Beginning working life as a high end fashion model it comes as no surprise to My Moustache and I that Henry Hargreaves, now a photographer, developed an obsession with food. From deep frying gadgets to technicolour food stacks, Hargreaves subject matter is often disfigured and re-imagined – a process that leaves the food looking decidedly unappetising. But perhaps that was Hargreaves point. He does have a figure to preserve, after all.
In another effort to dissuade hunger from rearing its fat head, Hargreaves detachment from the comfort and nutritious aspects of a meal has carried on to new heights in his latest and best known work, “No Seconds”. In this series, Hargreaves recreates the last meals of serial killers on death row and in doing so, has ruined mint chocolate ice cream for my moustache and me forever.
The recreation of the meals featured in the series is accompanied by a rap sheet of the person who ordered it made. As you would expect, most of the big dogs of murder are present on the menu- Timothy McVeigh, Ted Bundy, John Wayne Gacy etc. – and for each of the photos presented, the viewer is challenged to deny themselves a brief tangible window into the minds of the condemned. It is interesting and difficult not to ponder what these men were thinking, when with the last decision of their natural life they chose the food they did.

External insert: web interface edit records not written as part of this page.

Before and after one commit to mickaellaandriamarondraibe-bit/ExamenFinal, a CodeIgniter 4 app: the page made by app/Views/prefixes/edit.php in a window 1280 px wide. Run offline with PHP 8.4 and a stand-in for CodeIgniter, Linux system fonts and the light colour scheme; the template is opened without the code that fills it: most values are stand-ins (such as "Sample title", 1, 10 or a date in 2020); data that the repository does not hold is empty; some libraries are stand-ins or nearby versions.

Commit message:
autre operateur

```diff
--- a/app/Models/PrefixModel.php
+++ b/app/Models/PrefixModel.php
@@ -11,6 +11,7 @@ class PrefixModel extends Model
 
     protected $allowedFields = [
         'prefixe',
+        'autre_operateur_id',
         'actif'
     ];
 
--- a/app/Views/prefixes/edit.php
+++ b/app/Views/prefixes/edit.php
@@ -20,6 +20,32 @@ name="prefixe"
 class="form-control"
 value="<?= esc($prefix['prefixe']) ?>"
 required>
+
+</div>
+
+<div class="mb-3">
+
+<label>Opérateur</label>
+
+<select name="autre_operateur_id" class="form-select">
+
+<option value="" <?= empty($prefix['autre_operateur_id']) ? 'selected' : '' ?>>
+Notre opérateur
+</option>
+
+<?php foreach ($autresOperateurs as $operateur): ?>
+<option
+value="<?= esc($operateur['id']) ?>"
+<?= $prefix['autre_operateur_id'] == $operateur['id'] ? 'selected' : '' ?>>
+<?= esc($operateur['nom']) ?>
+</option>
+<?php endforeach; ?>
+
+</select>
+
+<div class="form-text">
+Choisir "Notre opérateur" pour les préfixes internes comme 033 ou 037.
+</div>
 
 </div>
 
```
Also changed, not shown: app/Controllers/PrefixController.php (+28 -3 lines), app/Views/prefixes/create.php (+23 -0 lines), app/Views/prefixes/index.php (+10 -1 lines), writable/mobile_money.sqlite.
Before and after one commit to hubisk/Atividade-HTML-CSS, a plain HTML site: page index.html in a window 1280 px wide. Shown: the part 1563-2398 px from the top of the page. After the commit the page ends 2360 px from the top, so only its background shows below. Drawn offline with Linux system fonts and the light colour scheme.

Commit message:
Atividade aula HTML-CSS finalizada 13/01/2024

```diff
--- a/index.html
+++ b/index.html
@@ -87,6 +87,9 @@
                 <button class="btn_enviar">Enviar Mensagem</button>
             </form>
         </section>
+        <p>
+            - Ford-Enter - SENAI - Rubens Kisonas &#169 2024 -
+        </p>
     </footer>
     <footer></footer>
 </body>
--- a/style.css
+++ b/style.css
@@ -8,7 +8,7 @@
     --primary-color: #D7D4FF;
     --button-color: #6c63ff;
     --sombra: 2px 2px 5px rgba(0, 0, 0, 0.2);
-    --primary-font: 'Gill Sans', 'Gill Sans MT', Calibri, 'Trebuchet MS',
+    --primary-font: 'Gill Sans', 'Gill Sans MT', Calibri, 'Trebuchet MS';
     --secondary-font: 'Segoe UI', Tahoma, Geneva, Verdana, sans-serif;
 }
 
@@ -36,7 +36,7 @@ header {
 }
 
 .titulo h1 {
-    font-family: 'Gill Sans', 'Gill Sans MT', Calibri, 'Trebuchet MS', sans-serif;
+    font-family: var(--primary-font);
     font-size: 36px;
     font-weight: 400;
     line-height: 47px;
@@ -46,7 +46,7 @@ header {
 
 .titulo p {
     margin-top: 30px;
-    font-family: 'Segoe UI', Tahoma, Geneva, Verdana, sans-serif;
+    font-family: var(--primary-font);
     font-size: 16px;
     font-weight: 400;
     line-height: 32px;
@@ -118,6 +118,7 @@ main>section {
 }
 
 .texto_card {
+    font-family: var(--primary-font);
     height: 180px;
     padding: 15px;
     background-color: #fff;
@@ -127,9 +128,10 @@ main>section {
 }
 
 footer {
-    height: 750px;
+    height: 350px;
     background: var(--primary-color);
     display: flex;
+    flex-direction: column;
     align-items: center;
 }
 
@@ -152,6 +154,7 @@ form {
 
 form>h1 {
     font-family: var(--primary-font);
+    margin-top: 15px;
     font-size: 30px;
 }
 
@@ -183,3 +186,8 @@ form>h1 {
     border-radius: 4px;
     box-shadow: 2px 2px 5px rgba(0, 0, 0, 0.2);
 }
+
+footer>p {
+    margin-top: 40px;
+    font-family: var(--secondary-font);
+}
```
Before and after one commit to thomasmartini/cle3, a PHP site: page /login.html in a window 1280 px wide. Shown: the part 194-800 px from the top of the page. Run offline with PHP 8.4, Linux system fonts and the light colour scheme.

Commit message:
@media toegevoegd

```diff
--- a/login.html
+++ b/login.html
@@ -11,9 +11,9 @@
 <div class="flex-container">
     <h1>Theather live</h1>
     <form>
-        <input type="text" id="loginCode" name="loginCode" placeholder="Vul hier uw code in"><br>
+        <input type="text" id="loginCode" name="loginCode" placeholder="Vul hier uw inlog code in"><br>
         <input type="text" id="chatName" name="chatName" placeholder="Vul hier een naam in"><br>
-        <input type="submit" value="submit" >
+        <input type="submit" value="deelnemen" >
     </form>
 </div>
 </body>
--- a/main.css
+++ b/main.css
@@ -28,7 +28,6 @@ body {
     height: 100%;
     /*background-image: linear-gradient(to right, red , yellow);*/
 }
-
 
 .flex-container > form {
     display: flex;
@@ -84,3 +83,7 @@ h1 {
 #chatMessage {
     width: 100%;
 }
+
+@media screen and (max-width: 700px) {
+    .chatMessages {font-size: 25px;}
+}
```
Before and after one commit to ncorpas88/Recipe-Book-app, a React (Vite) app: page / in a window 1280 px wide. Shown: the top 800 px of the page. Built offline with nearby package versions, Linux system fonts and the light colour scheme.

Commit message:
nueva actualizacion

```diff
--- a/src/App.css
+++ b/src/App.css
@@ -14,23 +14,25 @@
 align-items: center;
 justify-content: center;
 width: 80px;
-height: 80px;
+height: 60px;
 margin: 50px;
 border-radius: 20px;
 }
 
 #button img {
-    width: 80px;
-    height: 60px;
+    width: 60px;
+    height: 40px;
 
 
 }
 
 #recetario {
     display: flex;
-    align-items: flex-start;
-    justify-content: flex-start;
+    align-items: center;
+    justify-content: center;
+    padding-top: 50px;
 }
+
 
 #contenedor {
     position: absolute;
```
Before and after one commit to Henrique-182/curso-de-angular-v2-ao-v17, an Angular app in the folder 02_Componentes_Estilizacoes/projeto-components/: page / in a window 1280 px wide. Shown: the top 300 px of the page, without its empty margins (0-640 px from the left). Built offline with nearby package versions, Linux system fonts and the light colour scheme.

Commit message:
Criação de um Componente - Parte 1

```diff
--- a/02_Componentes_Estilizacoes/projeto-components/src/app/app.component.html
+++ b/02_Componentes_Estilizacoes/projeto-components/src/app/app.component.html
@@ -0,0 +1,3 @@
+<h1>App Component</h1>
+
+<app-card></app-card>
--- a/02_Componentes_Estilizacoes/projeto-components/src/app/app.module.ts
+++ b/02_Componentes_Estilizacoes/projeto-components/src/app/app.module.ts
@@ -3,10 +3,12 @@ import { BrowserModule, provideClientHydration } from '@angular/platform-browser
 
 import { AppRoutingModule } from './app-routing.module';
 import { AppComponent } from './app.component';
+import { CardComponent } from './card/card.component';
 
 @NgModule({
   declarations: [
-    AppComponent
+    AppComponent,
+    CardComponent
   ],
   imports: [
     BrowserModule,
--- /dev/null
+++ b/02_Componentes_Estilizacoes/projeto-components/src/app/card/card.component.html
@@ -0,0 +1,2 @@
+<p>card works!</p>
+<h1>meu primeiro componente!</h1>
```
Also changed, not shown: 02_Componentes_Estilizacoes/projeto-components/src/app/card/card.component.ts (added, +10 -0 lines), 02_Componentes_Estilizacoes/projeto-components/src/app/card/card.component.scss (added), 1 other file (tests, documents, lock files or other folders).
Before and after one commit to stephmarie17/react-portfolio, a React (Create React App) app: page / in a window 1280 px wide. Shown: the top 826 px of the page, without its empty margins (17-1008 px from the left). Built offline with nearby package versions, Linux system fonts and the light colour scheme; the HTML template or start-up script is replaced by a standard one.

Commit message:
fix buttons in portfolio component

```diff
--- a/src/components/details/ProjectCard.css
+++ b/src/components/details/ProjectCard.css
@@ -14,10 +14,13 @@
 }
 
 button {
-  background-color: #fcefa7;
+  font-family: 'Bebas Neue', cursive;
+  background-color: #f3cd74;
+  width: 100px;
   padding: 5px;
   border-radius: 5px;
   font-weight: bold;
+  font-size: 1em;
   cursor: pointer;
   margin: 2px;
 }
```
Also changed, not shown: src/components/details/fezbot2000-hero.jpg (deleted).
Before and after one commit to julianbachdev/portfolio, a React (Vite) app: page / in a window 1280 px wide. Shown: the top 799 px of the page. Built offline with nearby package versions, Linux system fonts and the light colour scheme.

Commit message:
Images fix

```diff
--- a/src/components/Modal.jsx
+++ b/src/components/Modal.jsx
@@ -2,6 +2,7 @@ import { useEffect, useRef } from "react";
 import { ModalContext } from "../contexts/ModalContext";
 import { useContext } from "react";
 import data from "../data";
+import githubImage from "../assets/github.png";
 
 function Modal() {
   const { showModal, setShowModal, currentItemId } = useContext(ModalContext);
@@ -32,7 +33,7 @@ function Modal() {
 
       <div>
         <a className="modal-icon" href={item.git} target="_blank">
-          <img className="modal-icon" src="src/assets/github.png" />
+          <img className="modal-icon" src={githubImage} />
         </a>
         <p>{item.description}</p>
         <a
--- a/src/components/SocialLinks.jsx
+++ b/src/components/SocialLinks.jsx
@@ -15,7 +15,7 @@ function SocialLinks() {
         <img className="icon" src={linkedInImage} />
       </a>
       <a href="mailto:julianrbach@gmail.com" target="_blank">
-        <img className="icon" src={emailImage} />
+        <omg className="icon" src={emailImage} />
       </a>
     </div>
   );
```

What was their connection to the meal? Is it a childhood favourite? And what the fuck was going on with the guy who chose a single black olive?
The lone savoury delight was the choice of Victor Figuer. A convicted kidnapper and murderer, it has been postulated that Victor was trying to make a statement by eating the fruit of a tree often used to symbolise wisdom and peace. The olive acts as a symbolic avowal of atonement by a convicted kidnapper and murderer, to those present at his death. Alternatively, a second theory suggests the single olive is a clear sign the man is medically insane. If you too, like me, subscribe to this second theory this raises questions of its own. Is it eithcal and humane to kill those who aren’t quite like the rest of us? Is it humane and ethical to kill anyone at all? No one really knows and certainly not me and my moustache, so we might leave that point there. On the table. With the dishes.
Moving past major ethical brick walls, Hargreaves work is compelling in that it encourages the viewer to reflect a slither of humanity back onto the convicted men. If the viewer has eaten an olive and they can taste the olive in their own mouth, they now know what the final taste was in the monster Figuer’s mouth as he was strapped in for the last ride of his life. It might have only been a brief second, but sharing a sensory experience with another is undeniably empathy. Which is kind of scary?
Thanks Hargreaves, you creep.
- The Last Meal. Why? (rookerville.com)